Hikosaka, K., Kinugasa, T., Oikawa, S., Onoda, Y., Hirose, T., 2011. Effects of elevated CO2 concentration on seed production in C3 annual plants. Experimental Botany 62, 1523-1530.
Kouki Hikosaka and colleagues performed a meta-analysis to examine the variation of seed production in annual C3 plants under increased CO2 concentrations. The enhancement ratio of seed mass per plant due to increased CO2 was 0.75–4.45 for rice, 0.93–1.87 for soybean, and 0.88–2.07 for wheat, but these differences could be attributed to different growth conditions. The authors also determined that seed production is not linked to change in total plant biomass. For example, a study cited by Jablonski et al. reported increases in fruit and seed yield of 12% and 25% respectively with a 31% increase in total plant mass. CO2 responses also differ between reproductive tissues in different species. The boll yield of cotton increased by 40% and lint increased by 54%. Studies also demonstrate an increase in pod wall mass of soybeans and greater increases in mass of reproductive structures of Xanthium canadense in low N environments compared to high N environments.
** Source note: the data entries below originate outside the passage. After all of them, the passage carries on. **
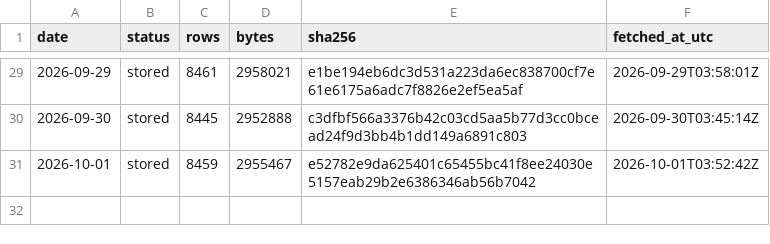
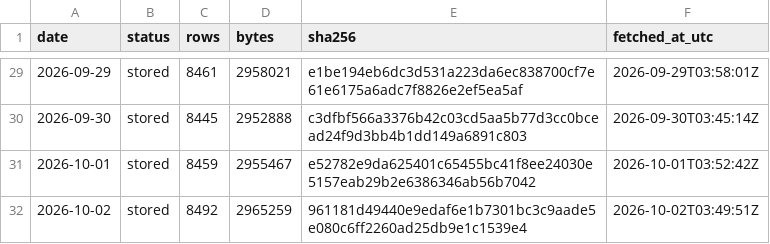
Before and after one commit to Jen-Chieh-Yu/stray-atlas, a CSV file: data/raw/_manifest.csv, drawn as a sheet; only a part is shown, gaps mark what is left out; the diff names each change by its address in the sheet, - before the commit and + after, or states it on an @@ line.

```diff
--- a/data/raw/_manifest.csv
+++ b/data/raw/_manifest.csv
+row 32: 2026-10-02 | stored | 8492 | 2965259 | 961181d49440e9edaf6e1b7301bc3c9aade5e080c6ff2260ad25db9e1c1539e4 | 2026-10-02T03:49:51Z
```
Also changed, not shown: 11 other files.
Hikosaka and colleagues also examined N use in reproductive growth and CO2 response and hypothesized that the differences in response to increased CO2 are either a result of different limiting factors (such as CO2 or N) or a constant N limitation. Compilations of studies showed that the seed mass of C3plants grown at varying levels of CO2 was not correlated with N concentration, but rather demonstrated a 1:1 correlation between seed mass per plant and N per plant. This supports the second hypothesis that seed production is only enhanced when N is more readily available.
Seed N levels experienced variation in some species more than others and may be enhanced in some plants by absorbing more during growth or retranslocating N from vegetative to reproductive organs. The N-fixing legumes showed the greatest N enhancement, but significant variation in other areas such as biomass, photosynthetic rates, and leaf-area index. In several studies, the N concentration in seeds remained the same while vegetative N concentrations decreased, showing that the vegetative organs are less conservative. The authors also examined seed N per plant and seed N concentration of three species: grass, legumes, and non-legume dicots. The studies showed increases in seed mass per plant in the presence of elevated CO2 and increases in seed N per plant for legume species.
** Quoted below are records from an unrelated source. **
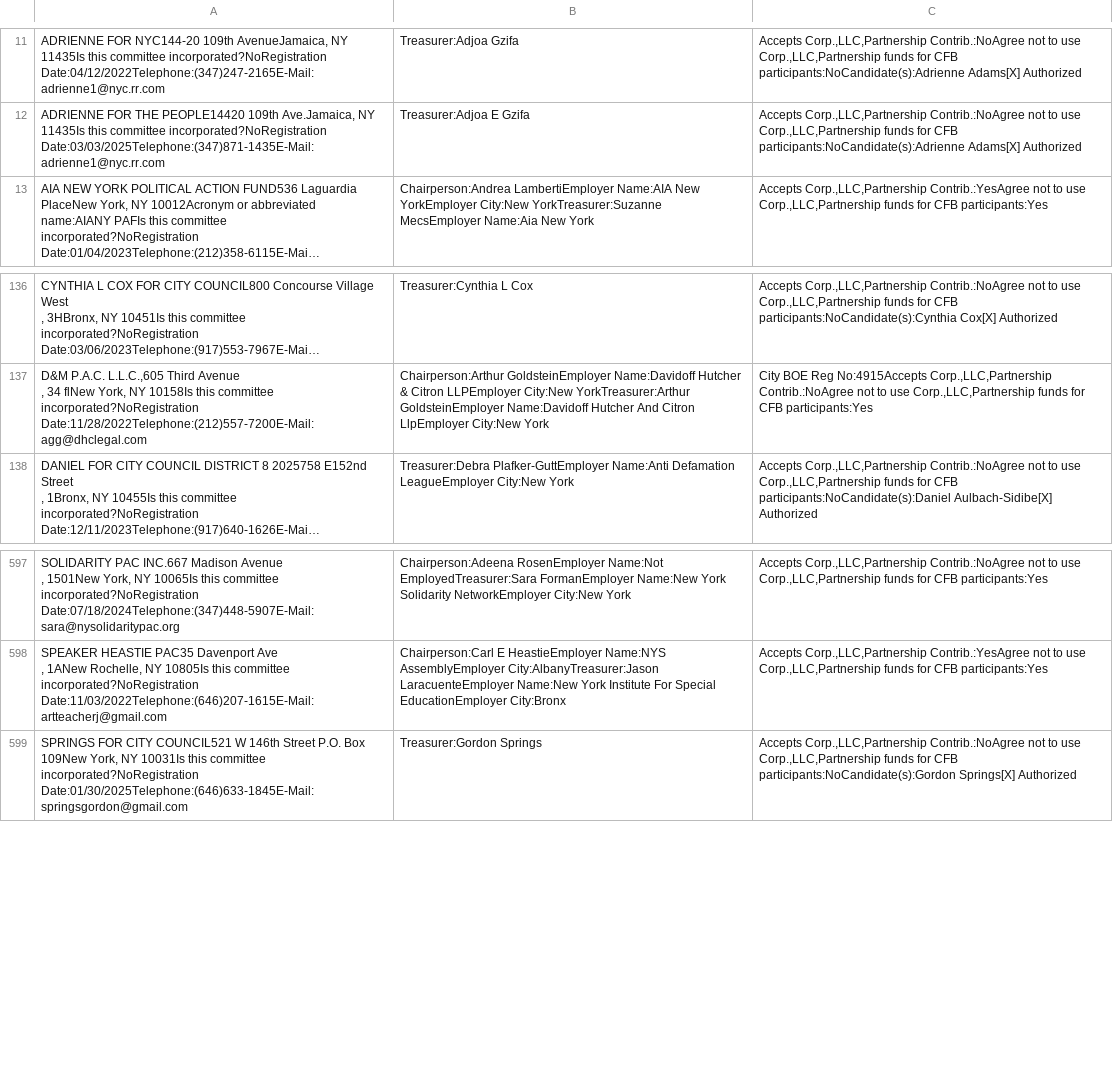
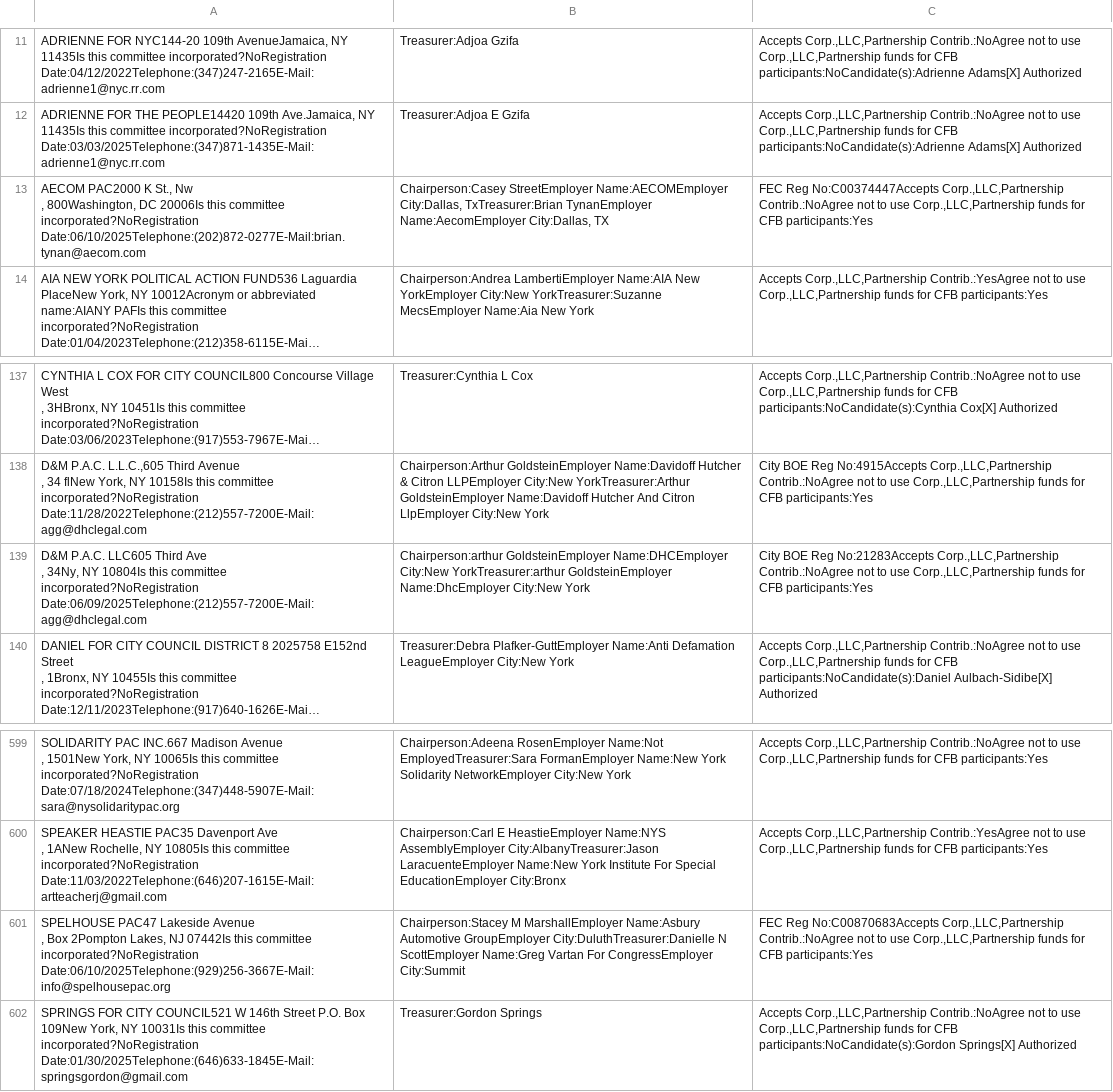
Before and after one commit to fedex1/campaign-tracker, a CSV file: nyccfb_info_public_reports_pclt_25.htm.csv, drawn as a sheet; only a part is shown, gaps mark what is left out; long unchanged cells end in …; ↵ is a line break in a cell; the diff names each change by its address in the sheet, - before the commit and + after, or states it on an @@ line.

```diff
--- a/nyccfb_info_public_reports_pclt_25.htm.csv
+++ b/nyccfb_info_public_reports_pclt_25.htm.csv
+row 13: AECOM PAC2000 K St., Nw ↵ , 800Washington, DC 20006Is this committee incorporated?NoRegistration Date:06/10/2025Telephone:(202)872-0277E-Mail:brian.tynan@aecom.com | Chairperson:Casey StreetEmployer Name:AECOMEmployer City:Dallas, TxTreasurer:Brian TynanEmployer Name:AecomEmployer City:Dallas, TX | FEC Reg No:C00374447Accepts Corp.,LLC,Partnership Contrib.:NoAgree not to use Corp.,LLC,Partnership funds for CFB participants:Yes
+row 139: D&M P.A.C. LLC605 Third Ave ↵ , 34Ny, NY 10804Is this committee incorporated?NoRegistration Date:06/09/2025Telephone:(212)557-7200E-Mail:agg@dhclegal.com | Chairperson:arthur GoldsteinEmployer Name:DHCEmployer City:New YorkTreasurer:arthur GoldsteinEmployer Name:DhcEmployer City:New York | City BOE Reg No:21283Accepts Corp.,LLC,Partnership Contrib.:NoAgree not to use Corp.,LLC,Partnership funds for CFB participants:Yes
+row 601: SPELHOUSE PAC47 Lakeside Avenue ↵ , Box 2Pompton Lakes, NJ 07442Is this committee incorporated?NoRegistration Date:06/10/2025Telephone:(929)256-3667E-Mail:info@spelhousepac.org | Chairperson:Stacey M MarshallEmployer Name:Asbury Automotive GroupEmployer City:DuluthTreasurer:Danielle N ScottEmployer Name:Greg Vartan For CongressEmployer City:Summit | FEC Reg No:C00870683Accepts Corp.,LLC,Partnership Contrib.:NoAgree not to use Corp.,LLC,Partnership funds for CFB participants:Yes
```
Also changed, not shown: committees.csv, 1 other file.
Three quarters of variation in seed-mass enhancement was attributed to increases in seed N per plant, while one quarter was attributed to reductions in N concentration. The reduction of N concentration was noticed most in legumes, and not as much in the other species. Also, in several grass species, the presence of albumen allowed storage of high amounts of carbohydrates while N levels were low.
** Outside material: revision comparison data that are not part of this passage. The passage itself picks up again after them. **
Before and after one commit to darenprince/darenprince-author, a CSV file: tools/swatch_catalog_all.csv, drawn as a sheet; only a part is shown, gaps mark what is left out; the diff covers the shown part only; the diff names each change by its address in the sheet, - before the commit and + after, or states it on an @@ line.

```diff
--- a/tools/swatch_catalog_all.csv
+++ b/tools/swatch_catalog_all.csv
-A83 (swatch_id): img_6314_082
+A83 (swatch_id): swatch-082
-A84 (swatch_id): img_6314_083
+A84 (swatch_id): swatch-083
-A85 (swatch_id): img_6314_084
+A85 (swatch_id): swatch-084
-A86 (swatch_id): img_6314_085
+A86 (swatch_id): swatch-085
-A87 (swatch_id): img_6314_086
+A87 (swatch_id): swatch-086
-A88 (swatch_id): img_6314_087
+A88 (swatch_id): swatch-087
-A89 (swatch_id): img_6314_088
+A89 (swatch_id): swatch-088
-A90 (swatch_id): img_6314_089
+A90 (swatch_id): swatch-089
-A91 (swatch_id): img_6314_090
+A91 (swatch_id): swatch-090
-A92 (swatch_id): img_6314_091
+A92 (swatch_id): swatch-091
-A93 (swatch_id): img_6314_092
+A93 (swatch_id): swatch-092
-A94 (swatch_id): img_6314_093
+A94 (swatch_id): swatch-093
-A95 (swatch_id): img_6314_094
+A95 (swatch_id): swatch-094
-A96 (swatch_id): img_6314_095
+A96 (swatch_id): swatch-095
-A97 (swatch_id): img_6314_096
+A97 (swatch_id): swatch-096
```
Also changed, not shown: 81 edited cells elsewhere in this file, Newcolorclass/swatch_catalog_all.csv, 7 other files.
Overall, N limitation is key to understanding seed production and responses in elevated CO2 environments. Plants experience increased seed production when they undergo increased N acquisition or decreased N concentration. Legumes are N-fixing and grasses often experience increases in seed production through increases in N acquisition and decreases in N concentration. Decreases in N concentration may not decrease the quality of the seeds if it results from increased albumen content without reduced N in embryos.